from “At the Confluence of the Colorado and the Little Colorado”

Where the two rivers come together – one cold,
one desert-warm – the party beached the raft to swim.
A blue aileron, looking new, lay on the bank
and Dennis put his shirt and bluejeans in it,
out of the wind that had blown his hat away.
Across the canyon, silver in the sun,
the fuselage glinted. The wreck was ten years old,
two liners that had come together in broad day,
dropping their metal feathers
and two tribes of travelers who settled then
where the wind told them to settle.

About the Author

William Meredith

Prize winner, 1988

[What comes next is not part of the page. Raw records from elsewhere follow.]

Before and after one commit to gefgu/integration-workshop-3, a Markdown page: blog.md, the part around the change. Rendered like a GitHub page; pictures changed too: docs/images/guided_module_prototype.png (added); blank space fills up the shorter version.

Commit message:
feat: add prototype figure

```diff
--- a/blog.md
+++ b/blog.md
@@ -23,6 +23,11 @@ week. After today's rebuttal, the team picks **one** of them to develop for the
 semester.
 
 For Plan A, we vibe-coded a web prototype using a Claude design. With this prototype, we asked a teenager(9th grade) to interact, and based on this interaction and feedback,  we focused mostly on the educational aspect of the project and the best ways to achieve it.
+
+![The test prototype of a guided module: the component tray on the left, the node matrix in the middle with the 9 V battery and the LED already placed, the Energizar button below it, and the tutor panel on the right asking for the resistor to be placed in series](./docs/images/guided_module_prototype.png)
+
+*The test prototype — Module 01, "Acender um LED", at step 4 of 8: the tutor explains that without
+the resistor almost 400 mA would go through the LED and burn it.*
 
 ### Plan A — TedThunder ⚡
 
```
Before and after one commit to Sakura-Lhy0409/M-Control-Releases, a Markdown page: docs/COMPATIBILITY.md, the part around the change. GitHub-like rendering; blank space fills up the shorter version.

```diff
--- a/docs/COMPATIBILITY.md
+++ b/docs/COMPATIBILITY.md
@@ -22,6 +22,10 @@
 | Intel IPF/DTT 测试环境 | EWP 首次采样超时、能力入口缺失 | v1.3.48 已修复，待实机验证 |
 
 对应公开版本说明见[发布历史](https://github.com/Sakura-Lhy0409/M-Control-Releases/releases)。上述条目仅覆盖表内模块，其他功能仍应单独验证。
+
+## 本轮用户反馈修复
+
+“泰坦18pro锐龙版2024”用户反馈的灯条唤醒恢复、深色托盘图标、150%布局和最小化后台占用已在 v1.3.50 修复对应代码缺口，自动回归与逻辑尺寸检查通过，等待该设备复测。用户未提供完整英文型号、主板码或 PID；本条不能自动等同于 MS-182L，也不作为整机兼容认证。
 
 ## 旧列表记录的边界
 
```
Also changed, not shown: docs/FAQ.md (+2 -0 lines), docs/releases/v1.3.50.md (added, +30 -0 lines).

William Meredith was born in New York City in 1919, graduated from Princeton in 1940, and served as a naval aviator during the Second World War. During his service, his first book of poems, Love Letter from an Impossible Land, was published. After teaching for a few years while still in the U.S. Navy Reserves—first at Princeton, then at the University of Hawaii—Meredith returned to the Navy as a pilot in the Korean War. Always writing and publishing poetry, he went on to win a Pulitzer Prize (for Partial Accounts: New and Selected Poems) as well as the National Book Award (for Effort at Speech: New and Selected Poems), among other prizes and distinctions. Meredith served as a chancellor of the Academy of American Poets and as a consultant in poetry to the Library of Congress.

Excerpted from poetryfoundation.org